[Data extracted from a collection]
+ + + + + + +

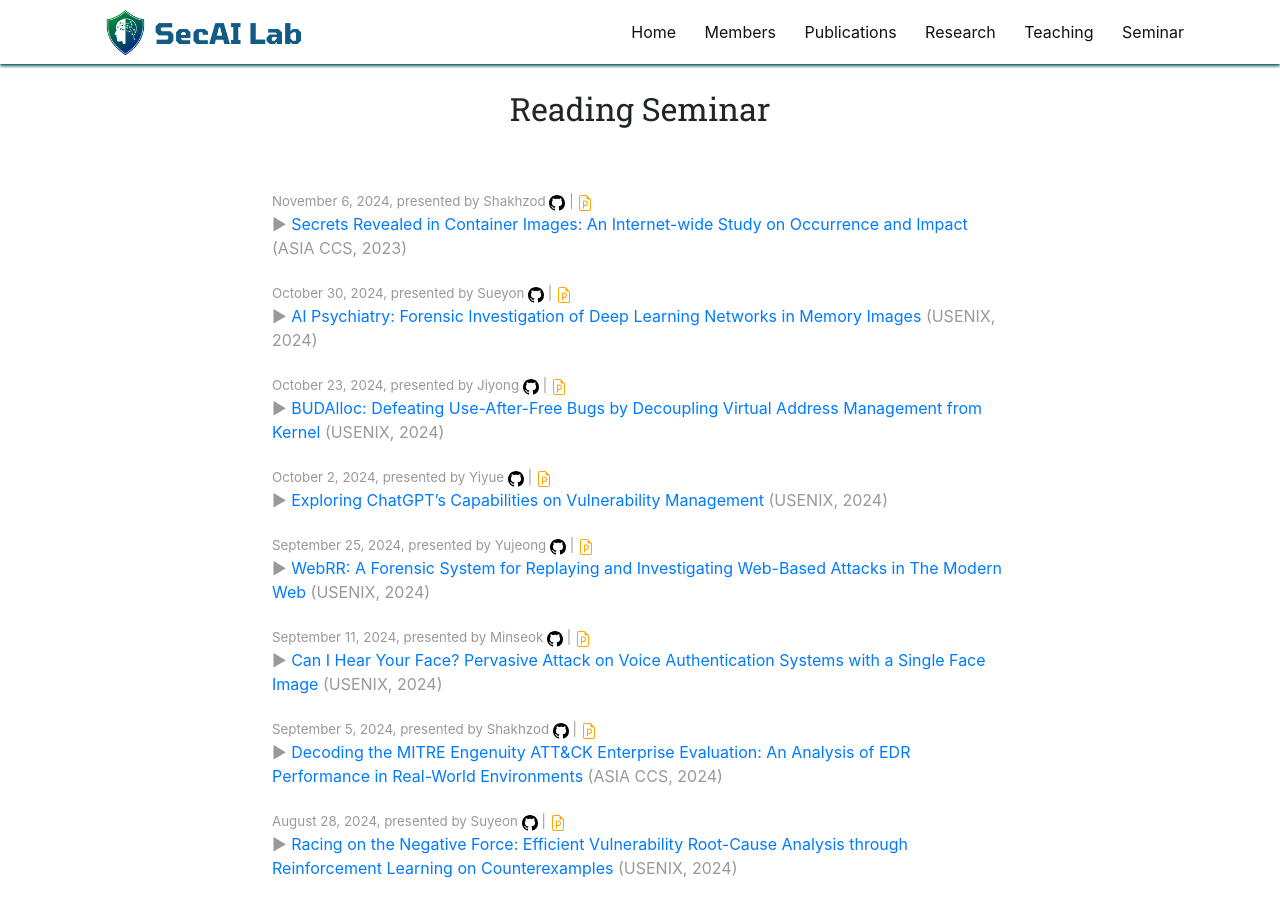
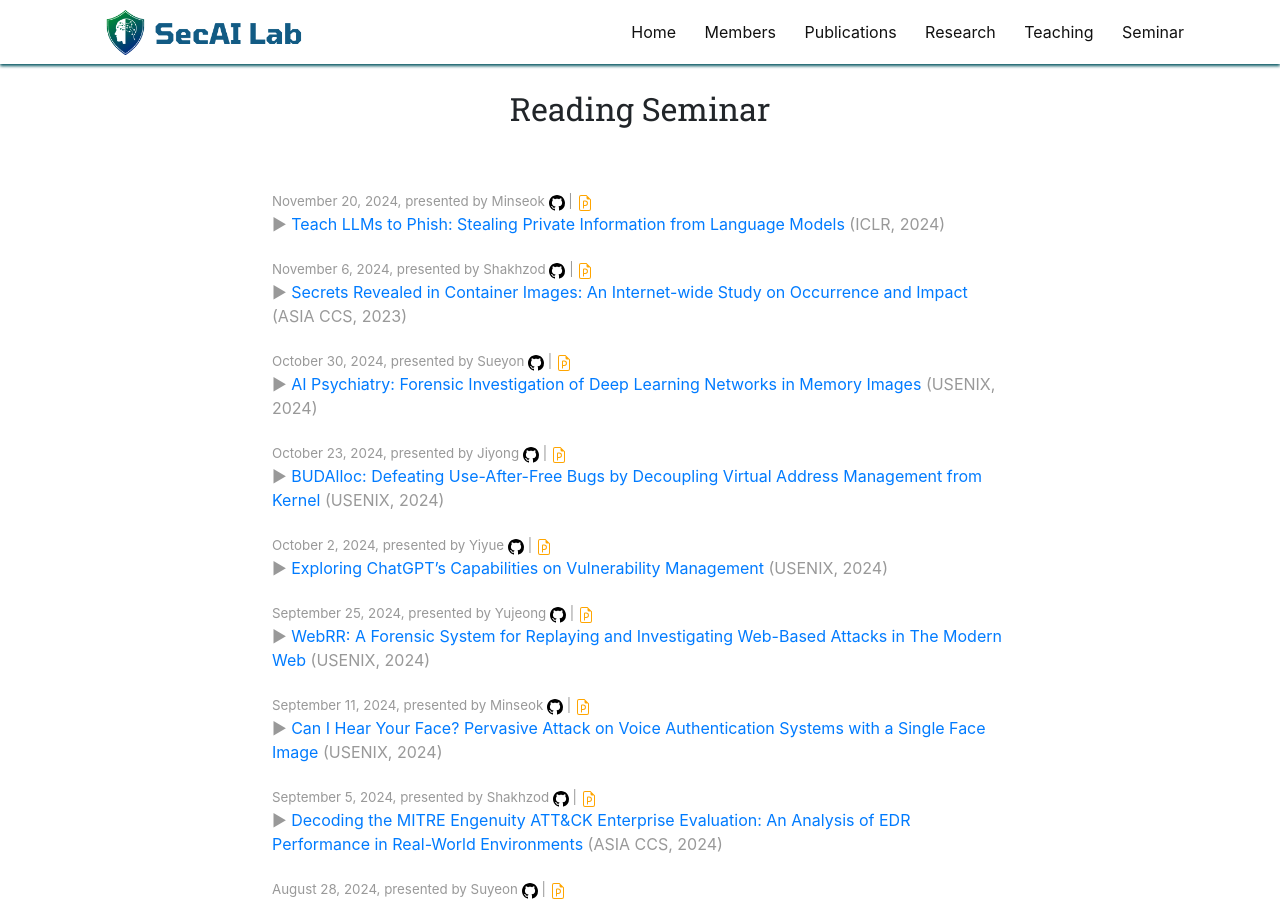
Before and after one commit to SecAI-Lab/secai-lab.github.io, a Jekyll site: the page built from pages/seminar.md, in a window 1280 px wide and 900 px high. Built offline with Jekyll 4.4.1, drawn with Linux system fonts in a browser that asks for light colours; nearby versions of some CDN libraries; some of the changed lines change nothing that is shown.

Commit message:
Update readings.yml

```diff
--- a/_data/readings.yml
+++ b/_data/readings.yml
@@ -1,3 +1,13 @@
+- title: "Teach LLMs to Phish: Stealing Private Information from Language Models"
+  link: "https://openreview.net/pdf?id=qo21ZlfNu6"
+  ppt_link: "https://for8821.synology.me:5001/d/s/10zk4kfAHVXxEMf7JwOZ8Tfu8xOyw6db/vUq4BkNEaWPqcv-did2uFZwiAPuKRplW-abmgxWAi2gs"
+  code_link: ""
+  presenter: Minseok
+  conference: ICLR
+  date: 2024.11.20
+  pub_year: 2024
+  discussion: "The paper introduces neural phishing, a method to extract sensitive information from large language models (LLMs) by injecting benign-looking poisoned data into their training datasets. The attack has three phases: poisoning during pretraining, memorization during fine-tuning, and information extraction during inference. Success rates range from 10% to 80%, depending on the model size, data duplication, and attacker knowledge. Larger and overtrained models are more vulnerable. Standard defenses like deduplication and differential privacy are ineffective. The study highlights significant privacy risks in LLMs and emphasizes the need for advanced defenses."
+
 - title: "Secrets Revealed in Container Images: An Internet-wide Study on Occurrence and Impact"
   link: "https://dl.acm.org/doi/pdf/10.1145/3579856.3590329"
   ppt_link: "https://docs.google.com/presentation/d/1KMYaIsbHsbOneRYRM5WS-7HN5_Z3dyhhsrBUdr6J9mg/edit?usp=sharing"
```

+ + + + + + +

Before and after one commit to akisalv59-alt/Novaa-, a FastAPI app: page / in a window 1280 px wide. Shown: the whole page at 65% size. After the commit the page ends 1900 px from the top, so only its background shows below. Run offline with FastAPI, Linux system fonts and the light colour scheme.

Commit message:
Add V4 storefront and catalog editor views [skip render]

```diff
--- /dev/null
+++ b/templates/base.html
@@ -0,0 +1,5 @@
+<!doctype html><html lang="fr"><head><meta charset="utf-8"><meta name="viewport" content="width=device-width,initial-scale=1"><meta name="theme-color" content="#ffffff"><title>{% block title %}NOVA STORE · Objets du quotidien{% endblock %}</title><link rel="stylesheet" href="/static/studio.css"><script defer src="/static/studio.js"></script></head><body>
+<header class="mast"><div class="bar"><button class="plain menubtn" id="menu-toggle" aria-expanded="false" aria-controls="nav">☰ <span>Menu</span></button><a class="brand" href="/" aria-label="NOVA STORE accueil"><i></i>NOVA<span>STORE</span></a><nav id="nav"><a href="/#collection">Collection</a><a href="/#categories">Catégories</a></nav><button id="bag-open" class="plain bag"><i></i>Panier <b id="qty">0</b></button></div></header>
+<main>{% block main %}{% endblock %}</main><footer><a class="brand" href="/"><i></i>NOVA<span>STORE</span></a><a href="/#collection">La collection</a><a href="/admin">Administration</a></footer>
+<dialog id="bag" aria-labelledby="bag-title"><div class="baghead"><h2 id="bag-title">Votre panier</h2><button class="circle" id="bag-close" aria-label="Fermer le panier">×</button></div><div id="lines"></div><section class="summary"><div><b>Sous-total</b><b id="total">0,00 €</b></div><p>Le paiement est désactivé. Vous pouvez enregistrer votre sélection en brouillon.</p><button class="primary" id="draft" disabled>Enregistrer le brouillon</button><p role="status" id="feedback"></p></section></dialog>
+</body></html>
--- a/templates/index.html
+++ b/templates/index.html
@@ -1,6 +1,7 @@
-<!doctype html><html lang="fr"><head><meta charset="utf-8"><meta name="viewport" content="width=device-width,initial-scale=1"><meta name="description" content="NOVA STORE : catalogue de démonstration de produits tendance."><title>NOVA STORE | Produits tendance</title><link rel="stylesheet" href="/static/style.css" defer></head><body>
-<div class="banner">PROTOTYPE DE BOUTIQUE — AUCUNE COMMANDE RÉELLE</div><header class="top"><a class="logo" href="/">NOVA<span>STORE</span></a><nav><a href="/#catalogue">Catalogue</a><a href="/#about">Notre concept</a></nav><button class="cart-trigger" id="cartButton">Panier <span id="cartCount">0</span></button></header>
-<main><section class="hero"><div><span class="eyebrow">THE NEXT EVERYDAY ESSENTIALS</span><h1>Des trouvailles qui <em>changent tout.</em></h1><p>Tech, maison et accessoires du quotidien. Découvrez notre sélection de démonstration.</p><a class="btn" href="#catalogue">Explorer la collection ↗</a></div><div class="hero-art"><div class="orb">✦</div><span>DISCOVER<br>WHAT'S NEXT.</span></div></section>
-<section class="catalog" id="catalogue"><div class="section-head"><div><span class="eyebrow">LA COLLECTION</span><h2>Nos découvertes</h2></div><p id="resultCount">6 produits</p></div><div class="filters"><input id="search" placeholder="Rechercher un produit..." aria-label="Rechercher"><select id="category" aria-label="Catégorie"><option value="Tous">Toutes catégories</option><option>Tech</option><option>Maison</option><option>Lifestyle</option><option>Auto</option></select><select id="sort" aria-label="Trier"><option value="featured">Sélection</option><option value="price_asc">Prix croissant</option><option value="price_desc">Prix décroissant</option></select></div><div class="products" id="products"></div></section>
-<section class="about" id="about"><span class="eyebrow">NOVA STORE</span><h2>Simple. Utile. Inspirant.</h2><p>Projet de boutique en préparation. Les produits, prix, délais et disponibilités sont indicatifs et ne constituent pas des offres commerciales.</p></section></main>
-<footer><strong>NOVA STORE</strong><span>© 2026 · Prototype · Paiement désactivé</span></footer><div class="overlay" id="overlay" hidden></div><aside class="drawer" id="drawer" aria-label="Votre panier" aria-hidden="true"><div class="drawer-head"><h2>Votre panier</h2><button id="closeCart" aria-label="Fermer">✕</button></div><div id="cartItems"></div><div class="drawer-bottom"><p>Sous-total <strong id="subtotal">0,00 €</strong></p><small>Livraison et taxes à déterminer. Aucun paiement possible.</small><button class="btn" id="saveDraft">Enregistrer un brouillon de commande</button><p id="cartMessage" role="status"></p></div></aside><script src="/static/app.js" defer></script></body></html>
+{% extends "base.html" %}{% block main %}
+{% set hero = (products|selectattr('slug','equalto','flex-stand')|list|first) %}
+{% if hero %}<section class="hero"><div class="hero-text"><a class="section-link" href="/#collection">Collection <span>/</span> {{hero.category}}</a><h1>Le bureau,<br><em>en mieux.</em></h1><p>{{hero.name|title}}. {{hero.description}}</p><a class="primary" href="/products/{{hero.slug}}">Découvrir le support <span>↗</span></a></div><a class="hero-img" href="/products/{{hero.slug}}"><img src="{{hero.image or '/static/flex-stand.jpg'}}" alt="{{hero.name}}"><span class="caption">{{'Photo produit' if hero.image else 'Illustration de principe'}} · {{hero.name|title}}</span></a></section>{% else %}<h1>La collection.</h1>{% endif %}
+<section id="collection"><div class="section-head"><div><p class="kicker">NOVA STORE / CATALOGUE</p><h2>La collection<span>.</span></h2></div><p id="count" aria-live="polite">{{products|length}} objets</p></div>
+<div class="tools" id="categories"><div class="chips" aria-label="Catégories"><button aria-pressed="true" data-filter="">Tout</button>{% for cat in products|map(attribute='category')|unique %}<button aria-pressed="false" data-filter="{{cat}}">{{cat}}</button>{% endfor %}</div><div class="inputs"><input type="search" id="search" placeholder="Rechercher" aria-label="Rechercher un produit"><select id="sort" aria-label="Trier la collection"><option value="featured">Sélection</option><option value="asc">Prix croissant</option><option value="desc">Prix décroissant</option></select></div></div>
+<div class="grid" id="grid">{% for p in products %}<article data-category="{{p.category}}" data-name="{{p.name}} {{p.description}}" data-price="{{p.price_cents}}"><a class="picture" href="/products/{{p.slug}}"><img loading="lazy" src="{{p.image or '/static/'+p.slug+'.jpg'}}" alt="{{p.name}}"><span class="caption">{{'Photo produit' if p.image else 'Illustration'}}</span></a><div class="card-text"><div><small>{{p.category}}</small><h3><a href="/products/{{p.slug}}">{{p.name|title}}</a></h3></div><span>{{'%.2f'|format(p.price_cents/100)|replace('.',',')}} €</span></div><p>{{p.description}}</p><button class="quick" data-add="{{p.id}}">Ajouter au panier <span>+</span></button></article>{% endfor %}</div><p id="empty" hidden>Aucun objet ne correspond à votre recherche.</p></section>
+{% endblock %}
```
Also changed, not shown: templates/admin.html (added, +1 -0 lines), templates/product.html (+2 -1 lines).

+ + + + + + +

### Work task
Out of the preceding entries, pull every line containing the string "readings".

### Response
Update readings.yml
--- a/_data/readings.yml
+++ b/_data/readings.yml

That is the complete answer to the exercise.